[[ DATA SUPPLIED open ]]

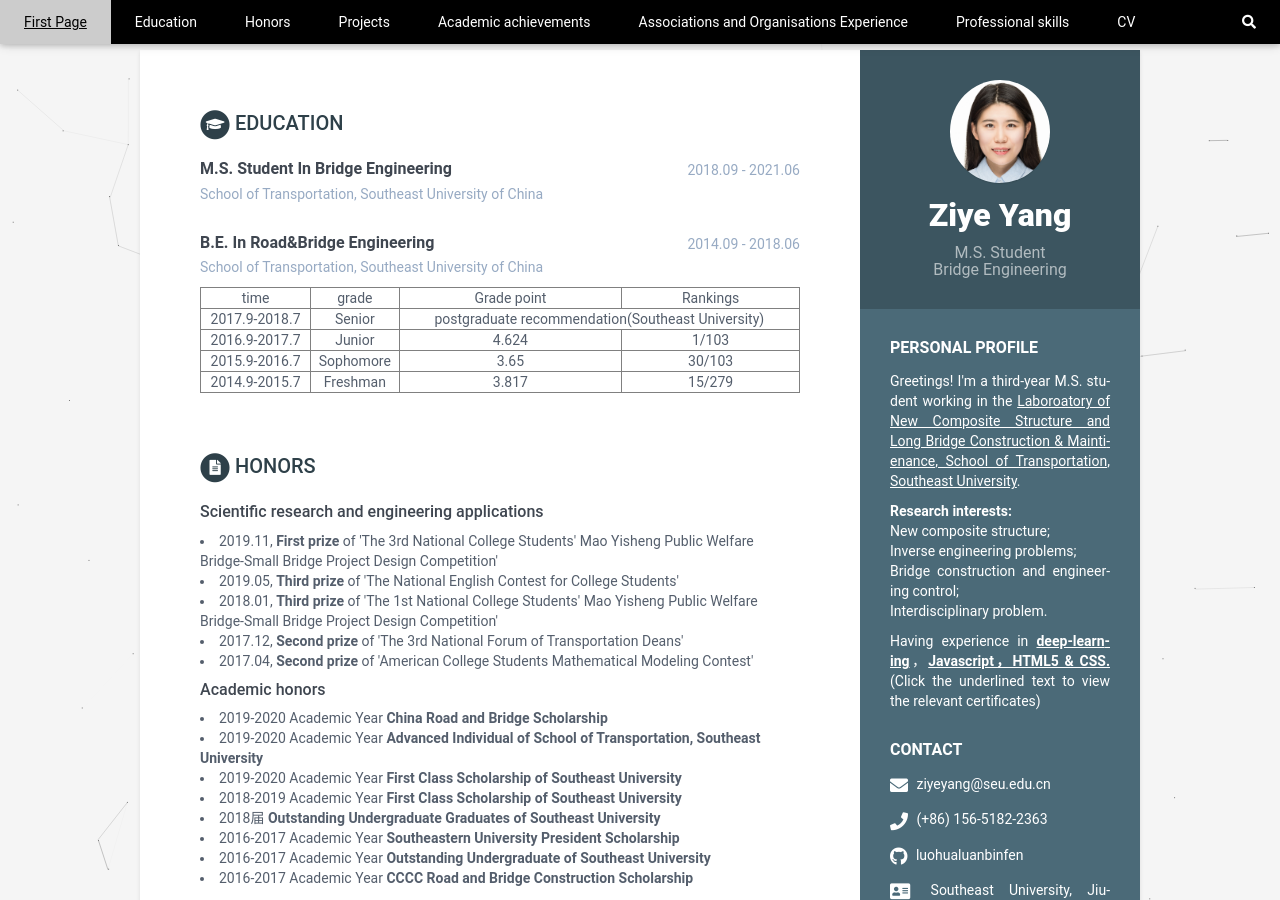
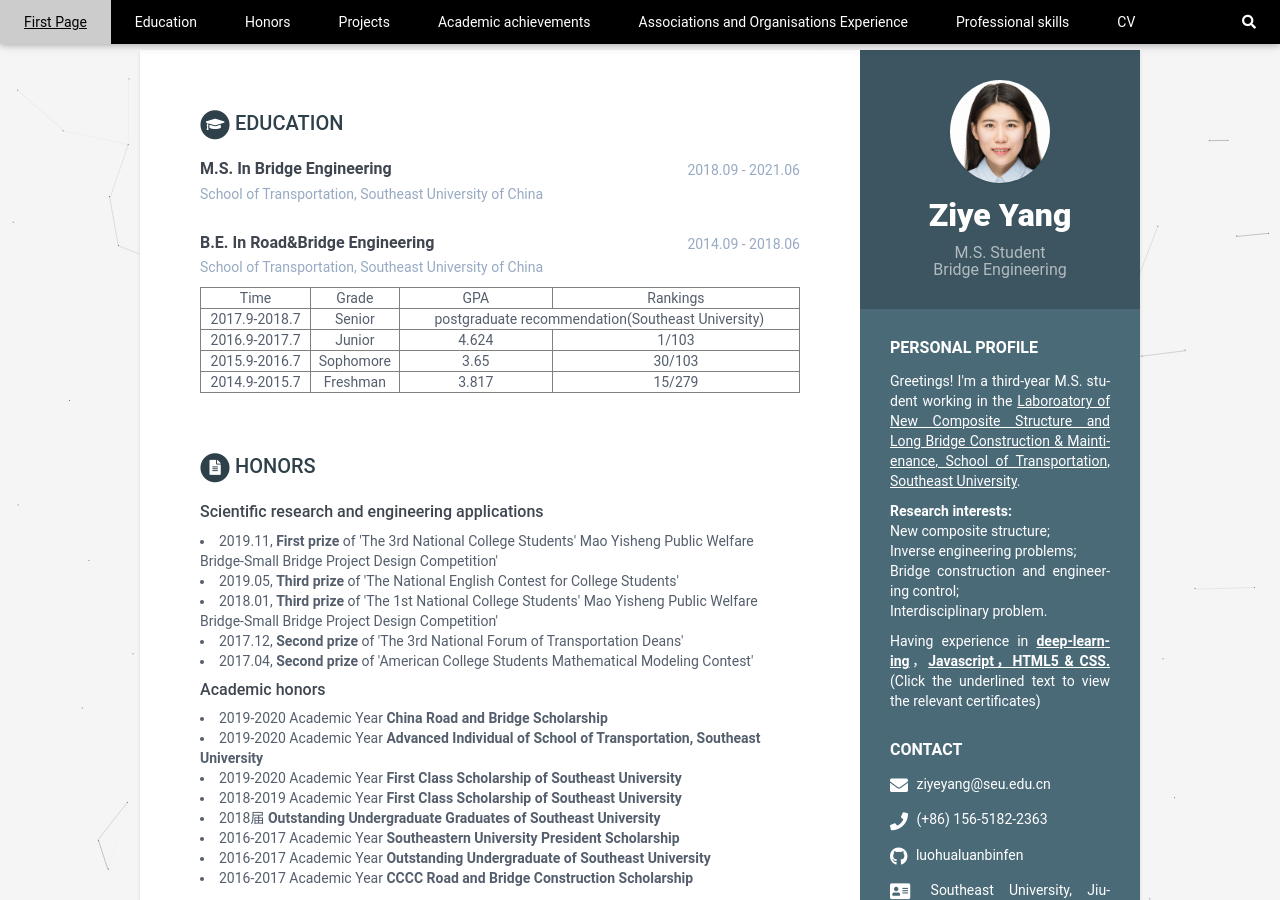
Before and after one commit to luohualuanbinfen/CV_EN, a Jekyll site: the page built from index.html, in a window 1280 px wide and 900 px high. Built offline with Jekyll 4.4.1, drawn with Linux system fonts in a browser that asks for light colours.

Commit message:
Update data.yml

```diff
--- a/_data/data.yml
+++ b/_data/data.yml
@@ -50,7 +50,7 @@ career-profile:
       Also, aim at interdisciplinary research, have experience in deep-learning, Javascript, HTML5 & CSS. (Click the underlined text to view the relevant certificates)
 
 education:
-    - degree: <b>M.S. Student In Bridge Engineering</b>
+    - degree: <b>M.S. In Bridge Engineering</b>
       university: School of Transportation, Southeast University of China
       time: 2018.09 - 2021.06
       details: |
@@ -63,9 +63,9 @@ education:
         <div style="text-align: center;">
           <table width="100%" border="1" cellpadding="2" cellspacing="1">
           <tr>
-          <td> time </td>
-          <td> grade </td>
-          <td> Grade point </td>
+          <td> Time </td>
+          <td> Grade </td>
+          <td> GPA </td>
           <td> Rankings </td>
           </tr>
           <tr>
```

[[ DATA SUPPLIED closed ]]

* [PROBLEM STATEMENT]
Give the records again exactly as they stand, so that only the pictures are missing.

* [OUTPUT OF THE EXERCISE]
Before and after one commit to luohualuanbinfen/CV_EN, a Jekyll site: the page built from index.html, in a window 1280 px wide and 900 px high. Built offline with Jekyll 4.4.1, drawn with Linux system fonts in a browser that asks for light colours.

Commit message:
Update data.yml

```diff
--- a/_data/data.yml
+++ b/_data/data.yml
@@ -50,7 +50,7 @@ career-profile:
       Also, aim at interdisciplinary research, have experience in deep-learning, Javascript, HTML5 & CSS. (Click the underlined text to view the relevant certificates)
 
 education:
-    - degree: <b>M.S. Student In Bridge Engineering</b>
+    - degree: <b>M.S. In Bridge Engineering</b>
       university: School of Transportation, Southeast University of China
       time: 2018.09 - 2021.06
       details: |
@@ -63,9 +63,9 @@ education:
         <div style="text-align: center;">
           <table width="100%" border="1" cellpadding="2" cellspacing="1">
           <tr>
-          <td> time </td>
-          <td> grade </td>
-          <td> Grade point </td>
+          <td> Time </td>
+          <td> Grade </td>
+          <td> GPA </td>
           <td> Rankings </td>
           </tr>
           <tr>
```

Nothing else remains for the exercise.